## YOUR OBJECTIVE
Reproduce the whole listing word for word. Leave every image out.

## INFORMATION SHOWN
----
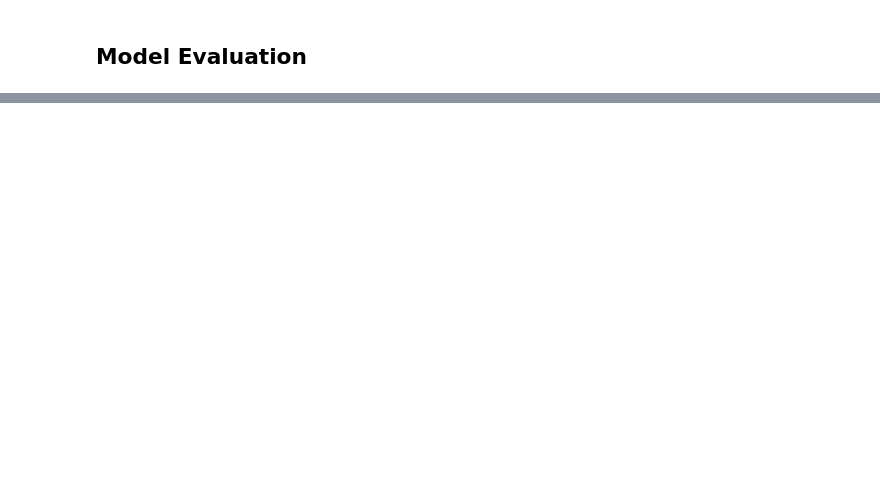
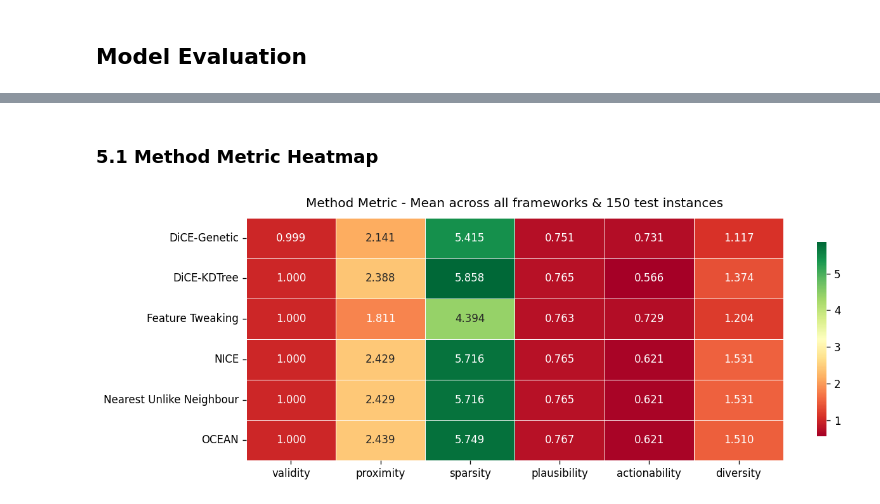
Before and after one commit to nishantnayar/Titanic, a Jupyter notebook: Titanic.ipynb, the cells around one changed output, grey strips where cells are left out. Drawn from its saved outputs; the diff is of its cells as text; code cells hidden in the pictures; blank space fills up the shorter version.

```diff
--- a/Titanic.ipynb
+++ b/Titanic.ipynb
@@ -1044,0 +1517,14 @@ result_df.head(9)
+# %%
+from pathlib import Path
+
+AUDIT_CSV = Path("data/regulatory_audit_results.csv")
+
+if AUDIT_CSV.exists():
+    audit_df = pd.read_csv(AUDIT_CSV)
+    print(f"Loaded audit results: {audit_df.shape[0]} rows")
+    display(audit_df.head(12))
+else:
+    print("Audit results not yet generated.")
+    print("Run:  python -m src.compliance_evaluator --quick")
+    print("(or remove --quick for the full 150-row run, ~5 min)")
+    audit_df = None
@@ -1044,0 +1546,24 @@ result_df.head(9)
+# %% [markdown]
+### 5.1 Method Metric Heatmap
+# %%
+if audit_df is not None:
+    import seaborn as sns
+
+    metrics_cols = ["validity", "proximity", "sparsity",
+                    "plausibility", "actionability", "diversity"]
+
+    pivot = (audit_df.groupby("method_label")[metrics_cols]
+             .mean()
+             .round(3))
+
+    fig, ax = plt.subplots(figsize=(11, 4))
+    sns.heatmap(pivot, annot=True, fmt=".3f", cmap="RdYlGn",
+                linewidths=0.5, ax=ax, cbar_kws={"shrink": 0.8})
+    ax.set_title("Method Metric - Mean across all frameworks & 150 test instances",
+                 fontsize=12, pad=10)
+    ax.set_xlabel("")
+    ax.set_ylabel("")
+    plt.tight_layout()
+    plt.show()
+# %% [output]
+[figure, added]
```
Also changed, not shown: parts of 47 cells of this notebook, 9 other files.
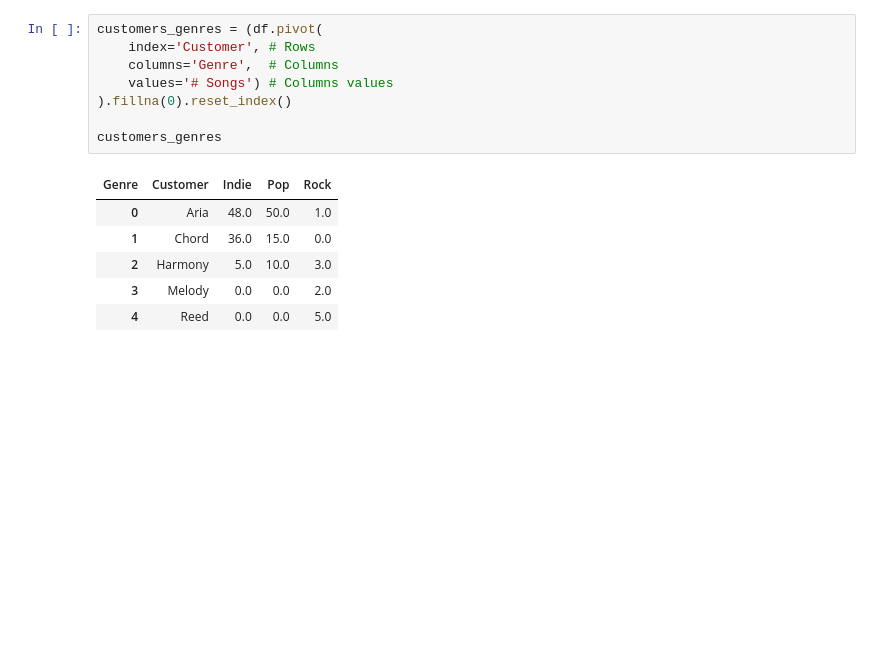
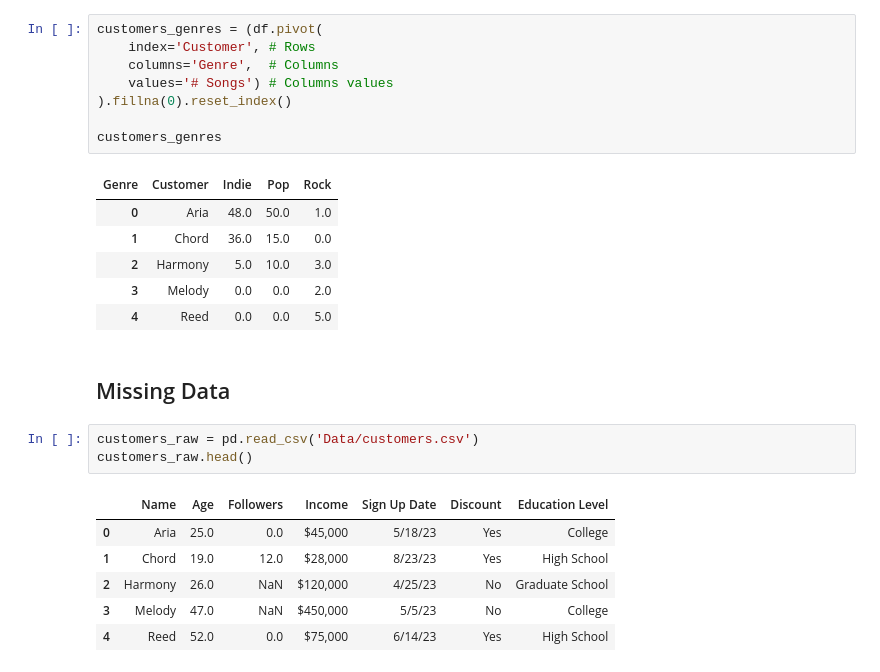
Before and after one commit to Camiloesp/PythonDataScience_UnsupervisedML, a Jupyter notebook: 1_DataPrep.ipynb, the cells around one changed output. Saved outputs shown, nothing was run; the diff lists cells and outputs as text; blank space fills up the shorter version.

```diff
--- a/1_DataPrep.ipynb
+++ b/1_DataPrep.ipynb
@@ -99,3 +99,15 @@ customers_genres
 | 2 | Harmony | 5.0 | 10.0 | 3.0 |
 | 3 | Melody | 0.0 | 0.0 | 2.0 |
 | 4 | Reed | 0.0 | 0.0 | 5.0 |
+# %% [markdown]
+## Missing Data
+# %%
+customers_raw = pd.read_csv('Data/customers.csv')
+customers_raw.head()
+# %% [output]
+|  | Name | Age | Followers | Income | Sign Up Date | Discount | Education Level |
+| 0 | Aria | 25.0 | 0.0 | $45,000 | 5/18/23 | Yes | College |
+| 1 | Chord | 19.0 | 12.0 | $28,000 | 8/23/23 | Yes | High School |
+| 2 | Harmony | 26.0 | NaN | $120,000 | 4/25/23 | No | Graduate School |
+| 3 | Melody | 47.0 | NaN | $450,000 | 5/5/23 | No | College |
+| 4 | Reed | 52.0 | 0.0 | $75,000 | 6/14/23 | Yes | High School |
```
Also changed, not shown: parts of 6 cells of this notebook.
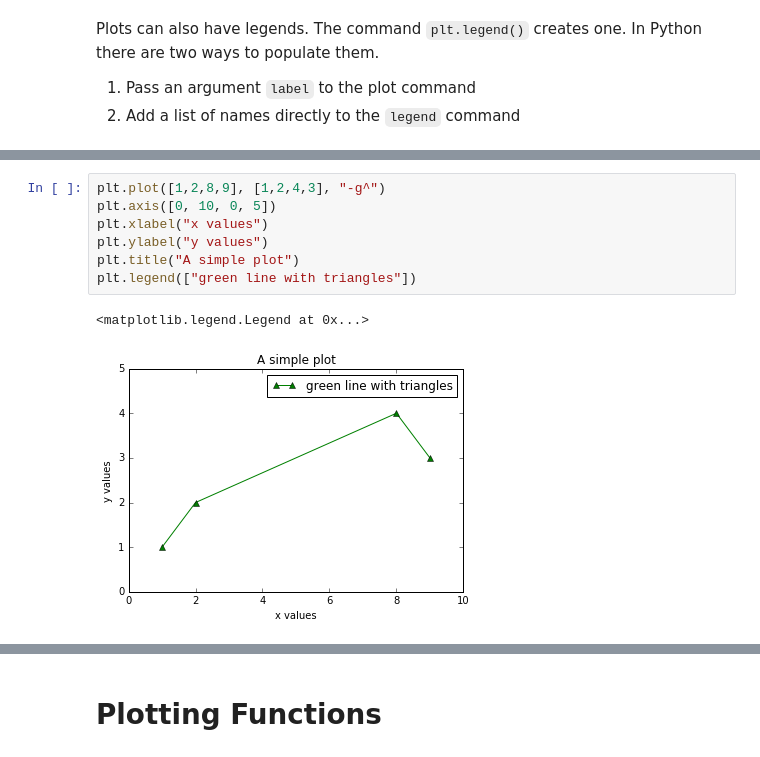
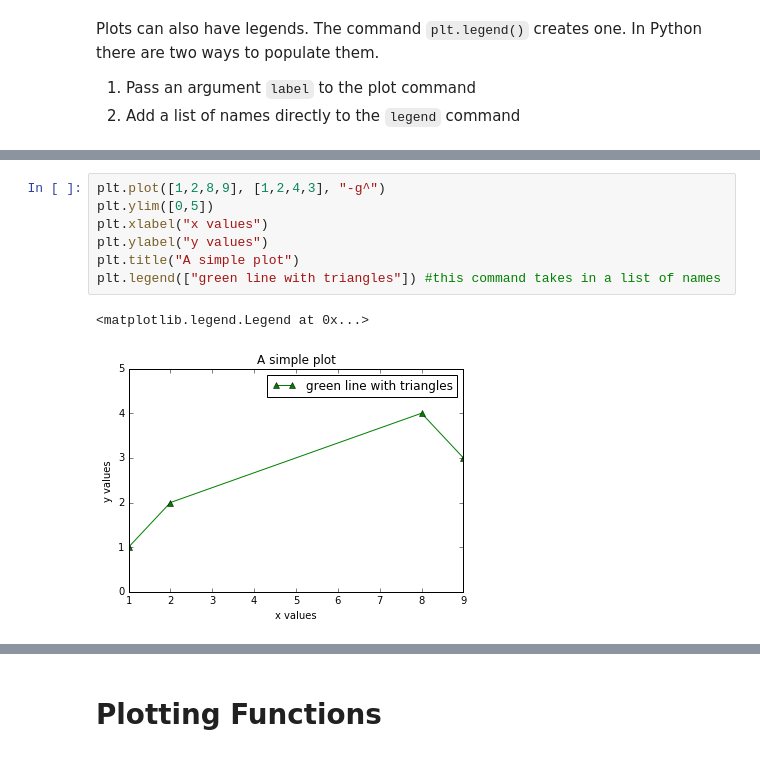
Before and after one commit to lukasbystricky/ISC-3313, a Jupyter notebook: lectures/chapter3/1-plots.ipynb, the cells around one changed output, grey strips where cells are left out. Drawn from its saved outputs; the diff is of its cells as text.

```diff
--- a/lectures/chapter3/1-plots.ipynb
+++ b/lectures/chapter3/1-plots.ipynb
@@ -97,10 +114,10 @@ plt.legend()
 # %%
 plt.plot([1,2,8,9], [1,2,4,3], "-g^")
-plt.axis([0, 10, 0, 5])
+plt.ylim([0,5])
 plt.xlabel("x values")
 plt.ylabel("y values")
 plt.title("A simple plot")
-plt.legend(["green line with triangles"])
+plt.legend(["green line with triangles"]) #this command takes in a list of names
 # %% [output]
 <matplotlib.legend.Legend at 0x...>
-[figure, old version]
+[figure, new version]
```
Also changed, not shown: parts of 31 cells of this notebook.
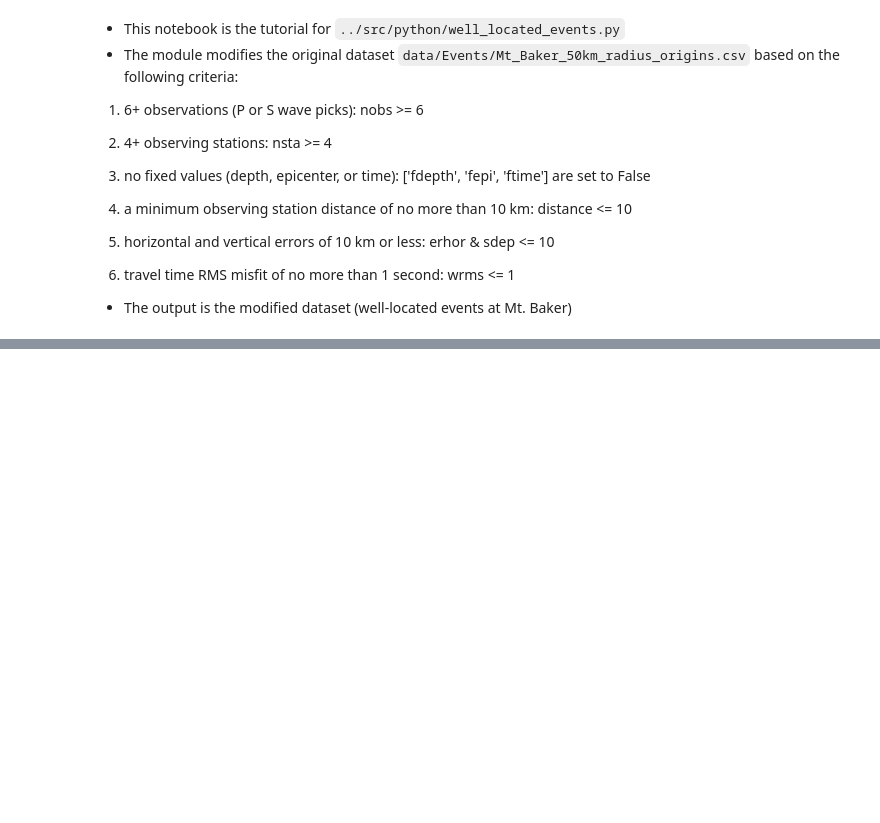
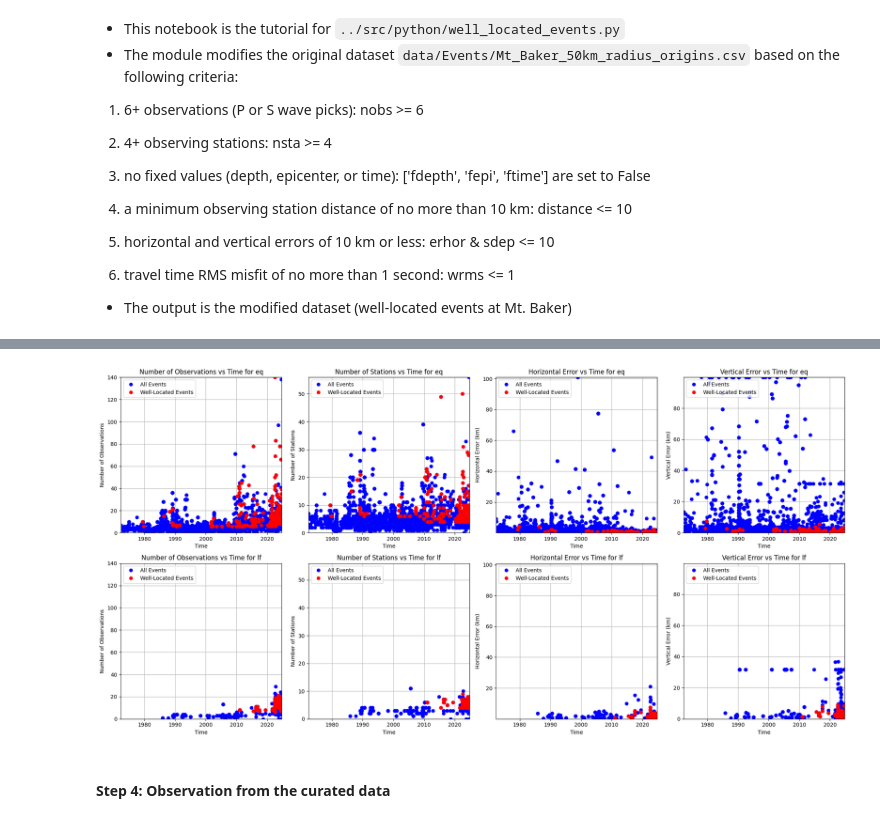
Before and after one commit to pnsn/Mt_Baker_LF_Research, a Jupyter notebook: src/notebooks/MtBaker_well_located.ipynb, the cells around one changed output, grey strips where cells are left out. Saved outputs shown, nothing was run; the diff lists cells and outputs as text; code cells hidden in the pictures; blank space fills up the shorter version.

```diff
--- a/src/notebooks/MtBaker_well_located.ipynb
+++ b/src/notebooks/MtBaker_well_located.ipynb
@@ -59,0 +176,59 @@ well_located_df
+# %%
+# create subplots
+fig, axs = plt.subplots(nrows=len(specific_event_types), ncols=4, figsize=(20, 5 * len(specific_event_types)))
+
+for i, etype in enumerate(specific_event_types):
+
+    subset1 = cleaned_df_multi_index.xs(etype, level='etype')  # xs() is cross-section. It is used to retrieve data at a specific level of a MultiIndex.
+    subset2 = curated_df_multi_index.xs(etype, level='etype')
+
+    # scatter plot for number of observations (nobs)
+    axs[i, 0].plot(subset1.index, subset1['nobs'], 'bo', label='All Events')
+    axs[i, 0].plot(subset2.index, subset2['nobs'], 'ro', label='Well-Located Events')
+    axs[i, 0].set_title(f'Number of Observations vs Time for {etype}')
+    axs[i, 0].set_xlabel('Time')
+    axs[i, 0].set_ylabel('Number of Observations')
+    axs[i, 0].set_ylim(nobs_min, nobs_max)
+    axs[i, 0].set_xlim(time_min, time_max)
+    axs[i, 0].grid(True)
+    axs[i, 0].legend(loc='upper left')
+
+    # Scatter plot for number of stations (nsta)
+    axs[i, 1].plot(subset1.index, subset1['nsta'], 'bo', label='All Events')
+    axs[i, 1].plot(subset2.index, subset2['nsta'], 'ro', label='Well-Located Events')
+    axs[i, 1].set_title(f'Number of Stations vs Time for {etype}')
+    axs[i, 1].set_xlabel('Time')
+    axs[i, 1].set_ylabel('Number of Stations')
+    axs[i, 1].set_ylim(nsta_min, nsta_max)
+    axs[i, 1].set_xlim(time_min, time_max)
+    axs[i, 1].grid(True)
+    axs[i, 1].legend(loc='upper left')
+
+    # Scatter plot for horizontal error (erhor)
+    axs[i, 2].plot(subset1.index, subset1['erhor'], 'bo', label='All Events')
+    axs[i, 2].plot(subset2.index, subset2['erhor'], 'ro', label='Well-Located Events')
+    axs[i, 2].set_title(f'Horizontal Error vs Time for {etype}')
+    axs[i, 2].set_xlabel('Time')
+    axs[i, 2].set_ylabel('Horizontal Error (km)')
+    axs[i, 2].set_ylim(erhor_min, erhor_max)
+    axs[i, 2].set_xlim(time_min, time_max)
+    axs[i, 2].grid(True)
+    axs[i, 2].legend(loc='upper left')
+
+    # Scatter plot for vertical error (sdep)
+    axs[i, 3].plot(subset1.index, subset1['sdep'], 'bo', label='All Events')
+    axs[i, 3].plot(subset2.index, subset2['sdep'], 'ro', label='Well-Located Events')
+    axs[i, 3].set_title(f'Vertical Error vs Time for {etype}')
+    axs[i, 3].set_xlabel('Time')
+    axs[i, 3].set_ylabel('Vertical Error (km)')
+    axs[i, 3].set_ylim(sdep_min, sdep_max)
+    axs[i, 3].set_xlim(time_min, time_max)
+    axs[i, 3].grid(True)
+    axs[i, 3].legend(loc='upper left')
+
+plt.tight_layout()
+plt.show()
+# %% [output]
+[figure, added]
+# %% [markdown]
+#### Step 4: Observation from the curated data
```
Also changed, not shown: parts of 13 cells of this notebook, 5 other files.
----
## ANSWER BOX
Before and after one commit to nishantnayar/Titanic, a Jupyter notebook: Titanic.ipynb, the cells around one changed output, grey strips where cells are left out. Drawn from its saved outputs; the diff is of its cells as text; code cells hidden in the pictures; blank space fills up the shorter version.

```diff
--- a/Titanic.ipynb
+++ b/Titanic.ipynb
@@ -1044,0 +1517,14 @@ result_df.head(9)
+# %%
+from pathlib import Path
+
+AUDIT_CSV = Path("data/regulatory_audit_results.csv")
+
+if AUDIT_CSV.exists():
+    audit_df = pd.read_csv(AUDIT_CSV)
+    print(f"Loaded audit results: {audit_df.shape[0]} rows")
+    display(audit_df.head(12))
+else:
+    print("Audit results not yet generated.")
+    print("Run:  python -m src.compliance_evaluator --quick")
+    print("(or remove --quick for the full 150-row run, ~5 min)")
+    audit_df = None
@@ -1044,0 +1546,24 @@ result_df.head(9)
+# %% [markdown]
+### 5.1 Method Metric Heatmap
+# %%
+if audit_df is not None:
+    import seaborn as sns
+
+    metrics_cols = ["validity", "proximity", "sparsity",
+                    "plausibility", "actionability", "diversity"]
+
+    pivot = (audit_df.groupby("method_label")[metrics_cols]
+             .mean()
+             .round(3))
+
+    fig, ax = plt.subplots(figsize=(11, 4))
+    sns.heatmap(pivot, annot=True, fmt=".3f", cmap="RdYlGn",
+                linewidths=0.5, ax=ax, cbar_kws={"shrink": 0.8})
+    ax.set_title("Method Metric - Mean across all frameworks & 150 test instances",
+                 fontsize=12, pad=10)
+    ax.set_xlabel("")
+    ax.set_ylabel("")
+    plt.tight_layout()
+    plt.show()
+# %% [output]
+[figure, added]
```
Also changed, not shown: parts of 47 cells of this notebook, 9 other files.
Before and after one commit to Camiloesp/PythonDataScience_UnsupervisedML, a Jupyter notebook: 1_DataPrep.ipynb, the cells around one changed output. Saved outputs shown, nothing was run; the diff lists cells and outputs as text; blank space fills up the shorter version.

```diff
--- a/1_DataPrep.ipynb
+++ b/1_DataPrep.ipynb
@@ -99,3 +99,15 @@ customers_genres
 | 2 | Harmony | 5.0 | 10.0 | 3.0 |
 | 3 | Melody | 0.0 | 0.0 | 2.0 |
 | 4 | Reed | 0.0 | 0.0 | 5.0 |
+# %% [markdown]
+## Missing Data
+# %%
+customers_raw = pd.read_csv('Data/customers.csv')
+customers_raw.head()
+# %% [output]
+|  | Name | Age | Followers | Income | Sign Up Date | Discount | Education Level |
+| 0 | Aria | 25.0 | 0.0 | $45,000 | 5/18/23 | Yes | College |
+| 1 | Chord | 19.0 | 12.0 | $28,000 | 8/23/23 | Yes | High School |
+| 2 | Harmony | 26.0 | NaN | $120,000 | 4/25/23 | No | Graduate School |
+| 3 | Melody | 47.0 | NaN | $450,000 | 5/5/23 | No | College |
+| 4 | Reed | 52.0 | 0.0 | $75,000 | 6/14/23 | Yes | High School |
```
Also changed, not shown: parts of 6 cells of this notebook.
Before and after one commit to lukasbystricky/ISC-3313, a Jupyter notebook: lectures/chapter3/1-plots.ipynb, the cells around one changed output, grey strips where cells are left out. Drawn from its saved outputs; the diff is of its cells as text.

```diff
--- a/lectures/chapter3/1-plots.ipynb
+++ b/lectures/chapter3/1-plots.ipynb
@@ -97,10 +114,10 @@ plt.legend()
 # %%
 plt.plot([1,2,8,9], [1,2,4,3], "-g^")
-plt.axis([0, 10, 0, 5])
+plt.ylim([0,5])
 plt.xlabel("x values")
 plt.ylabel("y values")
 plt.title("A simple plot")
-plt.legend(["green line with triangles"])
+plt.legend(["green line with triangles"]) #this command takes in a list of names
 # %% [output]
 <matplotlib.legend.Legend at 0x...>
-[figure, old version]
+[figure, new version]
```
Also changed, not shown: parts of 31 cells of this notebook.
Before and after one commit to pnsn/Mt_Baker_LF_Research, a Jupyter notebook: src/notebooks/MtBaker_well_located.ipynb, the cells around one changed output, grey strips where cells are left out. Saved outputs shown, nothing was run; the diff lists cells and outputs as text; code cells hidden in the pictures; blank space fills up the shorter version.

```diff
--- a/src/notebooks/MtBaker_well_located.ipynb
+++ b/src/notebooks/MtBaker_well_located.ipynb
@@ -59,0 +176,59 @@ well_located_df
+# %%
+# create subplots
+fig, axs = plt.subplots(nrows=len(specific_event_types), ncols=4, figsize=(20, 5 * len(specific_event_types)))
+
+for i, etype in enumerate(specific_event_types):
+
+    subset1 = cleaned_df_multi_index.xs(etype, level='etype')  # xs() is cross-section. It is used to retrieve data at a specific level of a MultiIndex.
+    subset2 = curated_df_multi_index.xs(etype, level='etype')
+
+    # scatter plot for number of observations (nobs)
+    axs[i, 0].plot(subset1.index, subset1['nobs'], 'bo', label='All Events')
+    axs[i, 0].plot(subset2.index, subset2['nobs'], 'ro', label='Well-Located Events')
+    axs[i, 0].set_title(f'Number of Observations vs Time for {etype}')
+    axs[i, 0].set_xlabel('Time')
+    axs[i, 0].set_ylabel('Number of Observations')
+    axs[i, 0].set_ylim(nobs_min, nobs_max)
+    axs[i, 0].set_xlim(time_min, time_max)
+    axs[i, 0].grid(True)
+    axs[i, 0].legend(loc='upper left')
+
+    # Scatter plot for number of stations (nsta)
+    axs[i, 1].plot(subset1.index, subset1['nsta'], 'bo', label='All Events')
+    axs[i, 1].plot(subset2.index, subset2['nsta'], 'ro', label='Well-Located Events')
+    axs[i, 1].set_title(f'Number of Stations vs Time for {etype}')
+    axs[i, 1].set_xlabel('Time')
+    axs[i, 1].set_ylabel('Number of Stations')
+    axs[i, 1].set_ylim(nsta_min, nsta_max)
+    axs[i, 1].set_xlim(time_min, time_max)
+    axs[i, 1].grid(True)
+    axs[i, 1].legend(loc='upper left')
+
+    # Scatter plot for horizontal error (erhor)
+    axs[i, 2].plot(subset1.index, subset1['erhor'], 'bo', label='All Events')
+    axs[i, 2].plot(subset2.index, subset2['erhor'], 'ro', label='Well-Located Events')
+    axs[i, 2].set_title(f'Horizontal Error vs Time for {etype}')
+    axs[i, 2].set_xlabel('Time')
+    axs[i, 2].set_ylabel('Horizontal Error (km)')
+    axs[i, 2].set_ylim(erhor_min, erhor_max)
+    axs[i, 2].set_xlim(time_min, time_max)
+    axs[i, 2].grid(True)
+    axs[i, 2].legend(loc='upper left')
+
+    # Scatter plot for vertical error (sdep)
+    axs[i, 3].plot(subset1.index, subset1['sdep'], 'bo', label='All Events')
+    axs[i, 3].plot(subset2.index, subset2['sdep'], 'ro', label='Well-Located Events')
+    axs[i, 3].set_title(f'Vertical Error vs Time for {etype}')
+    axs[i, 3].set_xlabel('Time')
+    axs[i, 3].set_ylabel('Vertical Error (km)')
+    axs[i, 3].set_ylim(sdep_min, sdep_max)
+    axs[i, 3].set_xlim(time_min, time_max)
+    axs[i, 3].grid(True)
+    axs[i, 3].legend(loc='upper left')
+
+plt.tight_layout()
+plt.show()
+# %% [output]
+[figure, added]
+# %% [markdown]
+#### Step 4: Observation from the curated data
```
Also changed, not shown: parts of 13 cells of this notebook, 5 other files.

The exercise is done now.